[Opening STUDY MATERIAL section]

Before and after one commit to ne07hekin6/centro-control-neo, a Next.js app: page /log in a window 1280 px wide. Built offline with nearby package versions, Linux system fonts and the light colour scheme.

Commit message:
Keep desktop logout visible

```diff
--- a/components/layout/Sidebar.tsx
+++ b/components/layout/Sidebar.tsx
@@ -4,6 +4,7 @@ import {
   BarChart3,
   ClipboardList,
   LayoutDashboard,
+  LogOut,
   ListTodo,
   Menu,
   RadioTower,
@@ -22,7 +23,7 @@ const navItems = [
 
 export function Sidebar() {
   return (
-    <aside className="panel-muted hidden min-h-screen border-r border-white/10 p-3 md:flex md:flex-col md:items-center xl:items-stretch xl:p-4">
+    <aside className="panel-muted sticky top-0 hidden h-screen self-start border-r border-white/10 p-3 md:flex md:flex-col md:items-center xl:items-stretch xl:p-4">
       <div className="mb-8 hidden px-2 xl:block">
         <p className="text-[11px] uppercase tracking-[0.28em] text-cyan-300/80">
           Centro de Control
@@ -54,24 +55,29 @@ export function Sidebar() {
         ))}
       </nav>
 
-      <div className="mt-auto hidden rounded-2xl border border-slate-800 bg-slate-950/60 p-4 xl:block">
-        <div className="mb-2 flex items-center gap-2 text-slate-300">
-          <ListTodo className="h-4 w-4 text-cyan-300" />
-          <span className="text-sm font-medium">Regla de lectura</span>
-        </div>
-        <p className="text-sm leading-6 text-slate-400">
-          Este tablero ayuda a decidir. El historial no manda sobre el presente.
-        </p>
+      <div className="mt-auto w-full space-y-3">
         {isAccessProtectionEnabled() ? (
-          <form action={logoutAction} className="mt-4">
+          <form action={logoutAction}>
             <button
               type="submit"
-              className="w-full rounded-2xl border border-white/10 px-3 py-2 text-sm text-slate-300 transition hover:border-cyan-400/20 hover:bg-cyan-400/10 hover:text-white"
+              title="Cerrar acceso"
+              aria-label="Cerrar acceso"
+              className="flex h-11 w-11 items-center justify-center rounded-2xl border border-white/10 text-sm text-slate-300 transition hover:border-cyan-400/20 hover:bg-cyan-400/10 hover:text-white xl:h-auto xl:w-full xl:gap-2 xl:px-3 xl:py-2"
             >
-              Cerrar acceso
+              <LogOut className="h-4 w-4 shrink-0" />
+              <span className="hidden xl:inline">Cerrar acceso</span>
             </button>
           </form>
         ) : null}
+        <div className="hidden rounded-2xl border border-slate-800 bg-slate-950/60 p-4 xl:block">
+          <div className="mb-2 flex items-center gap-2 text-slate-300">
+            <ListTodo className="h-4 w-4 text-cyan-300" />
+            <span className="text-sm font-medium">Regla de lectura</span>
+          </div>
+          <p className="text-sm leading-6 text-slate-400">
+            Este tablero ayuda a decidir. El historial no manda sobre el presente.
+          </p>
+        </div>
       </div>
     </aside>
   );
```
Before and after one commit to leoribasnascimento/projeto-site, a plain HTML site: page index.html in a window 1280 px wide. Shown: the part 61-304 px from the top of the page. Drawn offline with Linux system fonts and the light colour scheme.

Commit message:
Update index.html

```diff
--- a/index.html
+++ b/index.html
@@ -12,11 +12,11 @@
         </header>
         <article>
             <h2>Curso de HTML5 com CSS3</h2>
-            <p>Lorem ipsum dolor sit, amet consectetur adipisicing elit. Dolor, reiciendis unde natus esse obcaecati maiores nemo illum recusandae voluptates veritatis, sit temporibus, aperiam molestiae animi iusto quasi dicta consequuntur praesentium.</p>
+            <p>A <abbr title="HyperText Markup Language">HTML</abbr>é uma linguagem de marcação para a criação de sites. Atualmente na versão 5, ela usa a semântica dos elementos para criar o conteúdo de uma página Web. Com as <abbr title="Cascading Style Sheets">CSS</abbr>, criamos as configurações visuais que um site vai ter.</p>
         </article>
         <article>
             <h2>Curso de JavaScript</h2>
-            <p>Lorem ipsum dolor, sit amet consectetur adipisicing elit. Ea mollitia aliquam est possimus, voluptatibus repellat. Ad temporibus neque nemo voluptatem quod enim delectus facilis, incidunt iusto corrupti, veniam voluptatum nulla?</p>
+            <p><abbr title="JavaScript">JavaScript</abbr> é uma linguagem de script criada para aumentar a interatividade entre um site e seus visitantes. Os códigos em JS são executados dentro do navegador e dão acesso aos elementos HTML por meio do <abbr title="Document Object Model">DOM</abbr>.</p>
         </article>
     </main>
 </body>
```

[Closing STUDY MATERIAL section]

ABOUT THIS TASK:
The expected result is every line above containing the string "aside".

PROBLEM SOLUTION:
-    <aside className="panel-muted hidden min-h-screen border-r border-white/10 p-3 md:flex md:flex-col md:items-center xl:items-stretch xl:p-4">
+    <aside className="panel-muted sticky top-0 hidden h-screen self-start border-r border-white/10 p-3 md:flex md:flex-col md:items-center xl:items-stretch xl:p-4">
     </aside>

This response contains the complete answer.